EXERCISE AIM: Please copy every line of the records below that holds the word "screen".

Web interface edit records
Content starts

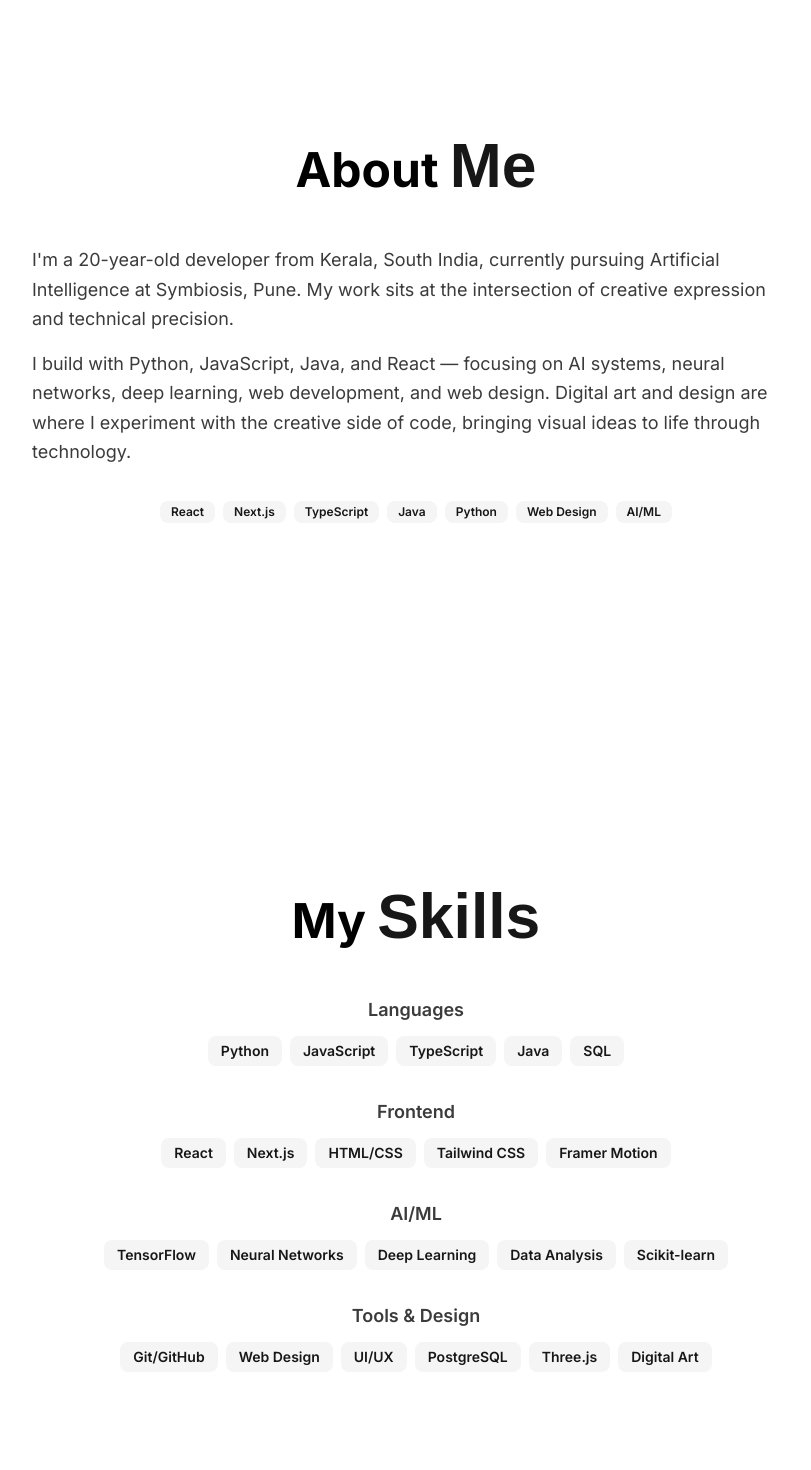
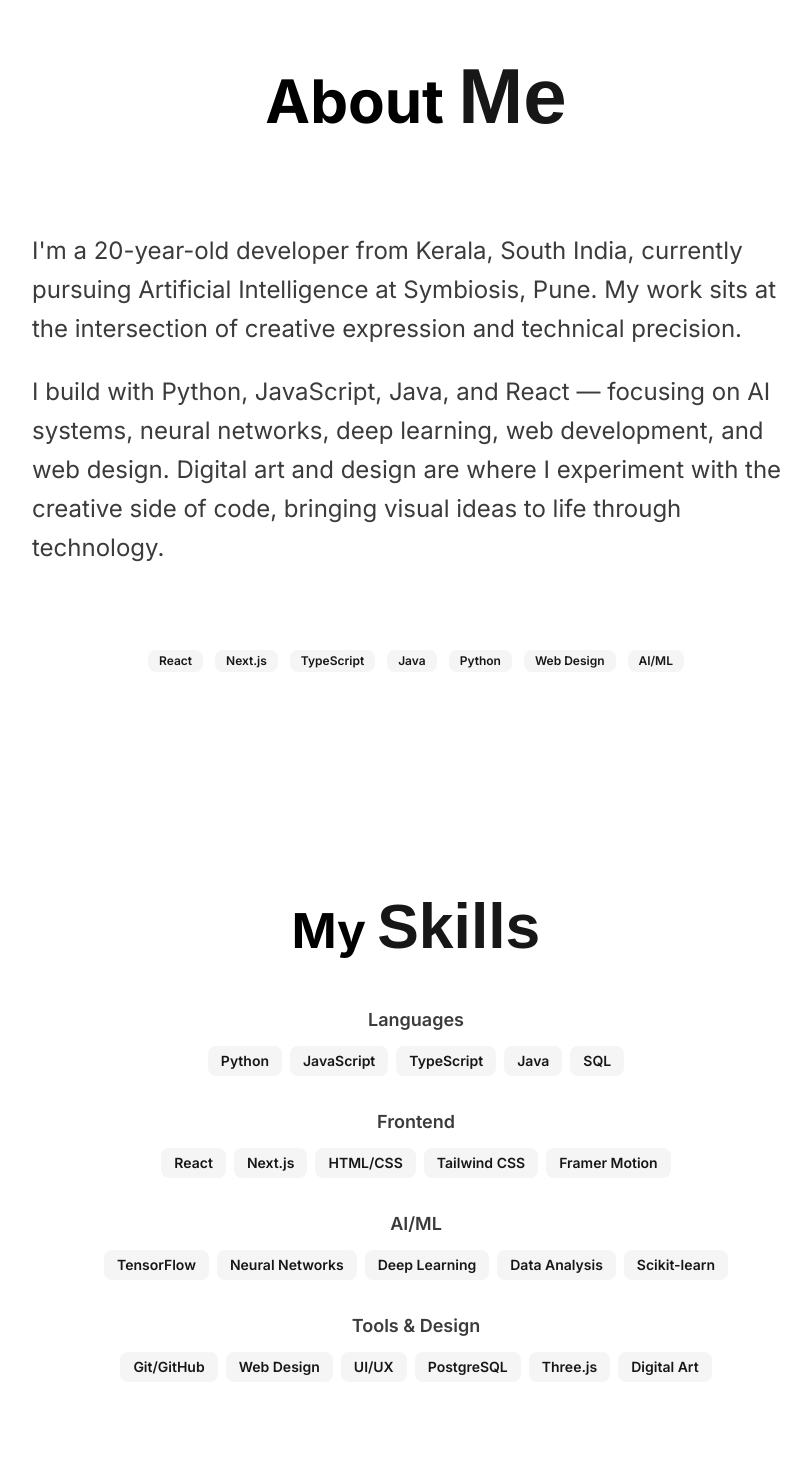
Before and after one commit to codezeroexe/portfolio-website, a Next.js app: page / in a window 1280 px wide. Shown: the part 920-2390 px from the top of the page, without its empty margins (224-1035 px from the left). Built offline with nearby package versions, Linux system fonts and the light colour scheme; a web font is replaced by a local one.

Commit message:
feat: about full-vh + bigger elements, navbar centered, remove other full-vh, contact normal

```diff
--- a/src/app/page.tsx
+++ b/src/app/page.tsx
@@ -103,9 +103,9 @@ export default function Home() {
         </div>
 
         {/* Hero Section - Concept 4: Scroll Fade-In */}
-         <motion.section
+        <motion.section
           id="hero"
-          className="flex flex-col items-center justify-center min-h-screen text-center px-4 relative z-10"
+          className="flex flex-col items-center justify-center min-h-screen text-center px-4 relative z-10 gap-8"
           initial={{ opacity: 0, y: 20 }}
           animate={{ opacity: 1, y: 0 }}
           transition={{ duration: 0.8 }}
@@ -141,24 +141,24 @@ export default function Home() {
         {/* About Section - Concept 4: Scroll Fade-In */}
         <motion.section
           id="about"
-          className="min-h-screen flex flex-col justify-center container mx-auto px-4 py-16 md:py-24"
+          className="min-h-screen flex flex-col justify-center container mx-auto px-4 py-20 md:py-32 gap-8"
           initial={{ opacity: 0, y: 30 }}
           whileInView={{ opacity: 1, y: 0 }}
           viewport={{ once: true }}
           transition={{ duration: 0.6 }}
         >
-          <h2 className="text-4xl md:text-5xl font-bold text-center mb-12">
+           <h2 className="text-5xl md:text-6xl font-bold text-center mb-16">
              About <span className="[font-family:var(--font-gluten)] text-primary drop-shadow-[0_0_10px_rgba(var(--primary)/0.5)]" style={{ fontSize: '130%' }}>Me</span>
            </h2>
-           <div className="max-w-3xl mx-auto text-lg text-foreground/80 leading-relaxed">
-             <p className="mb-4">
+           <div className="max-w-3xl mx-auto text-xl md:text-2xl text-foreground/80 leading-relaxed space-y-6">
+             <p>
                I'm a {new Date().getFullYear() - 2006}-year-old developer from Kerala, South India, currently pursuing Artificial Intelligence at Symbiosis, Pune. My work sits at the intersection of creative expression and technical precision.
              </p>
              <p>
                I build with Python, JavaScript, Java, and React — focusing on AI systems, neural networks, deep learning, web development, and web design. Digital art and design are where I experiment with the creative side of code, bringing visual ideas to life through technology.
              </p>
            </div>
-           <div className="flex flex-wrap gap-2 justify-center mt-8">
+           <div className="flex flex-wrap gap-3 justify-center mt-12">
             {["React", "Next.js", "TypeScript", "Java", "Python", "Web Design", "AI/ML"].map((tech) => (
               /* Concept 2: Badge Hover Lift */
               <motion.div
@@ -175,7 +175,7 @@ export default function Home() {
         {/* Skills Section - Concept 4: Scroll Fade-In */}
         <motion.section
           id="skills"
-          className="min-h-screen flex flex-col justify-center container mx-auto px-4 py-16 md:py-24"
+          className="container mx-auto px-4 py-16 md:py-24"
           initial={{ opacity: 0, y: 30 }}
           whileInView={{ opacity: 1, y: 0 }}
           viewport={{ once: true }}
@@ -213,7 +213,7 @@ export default function Home() {
         {/* Projects Section - Concept 4: Scroll Fade-In */}
         <motion.section
           id="projects"
-          className="min-h-screen flex flex-col justify-center container mx-auto px-4 py-16 md:py-24"
+          className="container mx-auto px-4 py-16 md:py-24"
           initial={{ opacity: 0, y: 30 }}
           whileInView={{ opacity: 1, y: 0 }}
           viewport={{ once: true }}
@@ -245,7 +245,7 @@ export default function Home() {
         {/* Contact Section - Concept 4: Scroll Fade-In */}
         <motion.section
           id="contact"
-          className="min-h-screen flex flex-col items-center justify-center container mx-auto px-4 py-16 md:py-24 text-center"
+          className="container mx-auto px-4 py-16 md:py-24 text-center"
           initial={{ opacity: 0, y: 30 }}
           whileInView={{ opacity: 1, y: 0 }}
           viewport={{ once: true }}
--- a/src/components/nav.tsx
+++ b/src/components/nav.tsx
@@ -29,7 +29,7 @@ export function Nav() {
 
   return (
     <nav className="sticky top-0 z-50 border-b bg-background/5 backdrop-blur-sm">
-      <div className="container flex gap-4 py-3 px-4 items-center justify-center">
+      <div className="w-full max-w-4xl mx-auto flex gap-4 py-3 px-4 items-center justify-center">
         {sections.map(({ id, label }) => (
           <button
             key={id}
```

Content ends

ANSWER BOX:
-          className="flex flex-col items-center justify-center min-h-screen text-center px-4 relative z-10"
+          className="flex flex-col items-center justify-center min-h-screen text-center px-4 relative z-10 gap-8"
-          className="min-h-screen flex flex-col justify-center container mx-auto px-4 py-16 md:py-24"
+          className="min-h-screen flex flex-col justify-center container mx-auto px-4 py-20 md:py-32 gap-8"
-          className="min-h-screen flex flex-col justify-center container mx-auto px-4 py-16 md:py-24"
-          className="min-h-screen flex flex-col justify-center container mx-auto px-4 py-16 md:py-24"
-          className="min-h-screen flex flex-col items-center justify-center container mx-auto px-4 py-16 md:py-24 text-center"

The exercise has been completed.